PROVIDED MATERIAL:

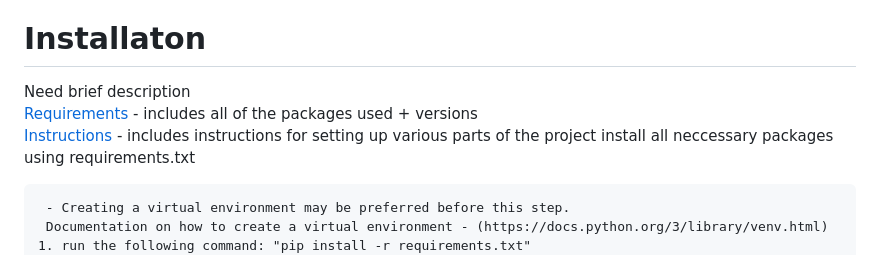
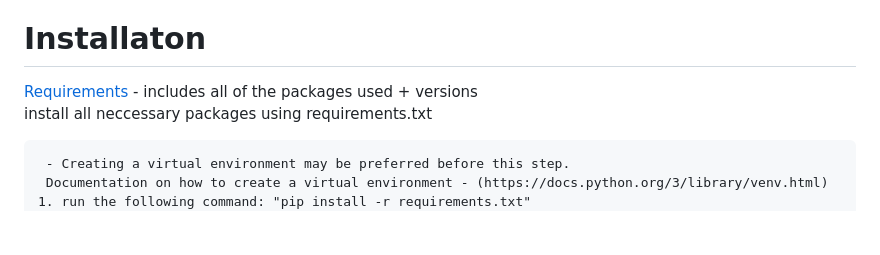
Before and after one commit to alanc224/CSC448FinalProject, a Markdown page: README.md, the part around the change. Rendered like a GitHub page; blank space fills up the shorter version.

```diff
--- a/README.md
+++ b/README.md
@@ -28,9 +28,7 @@ We also implemented the Spotify API that allows us to process the input song and
 
 [Daphne Tang](./Code/Daphne_Tang/) - Created a K-means model with low variance filtering for the back-end; integrated the model into the flask application; created visualizations for the Analysis part; proofread and edited the report; wrote the K-means Clustering and Low Variance Filter sections in the report.
 # Installaton
-Need brief description
 [Requirements](requirements.txt) - includes all of the packages used + versions
-[Instructions](instructions.txt) - includes instructions for setting up various parts of the project
 install all neccessary packages using requirements.txt
 
      - Creating a virtual environment may be preferred before this step.
```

INSTRUCTIONS TO FOLLOW: If a line in the entries holds the string "packages", count it, then state the total and nothing more.

PROBLEM SOLUTION: 2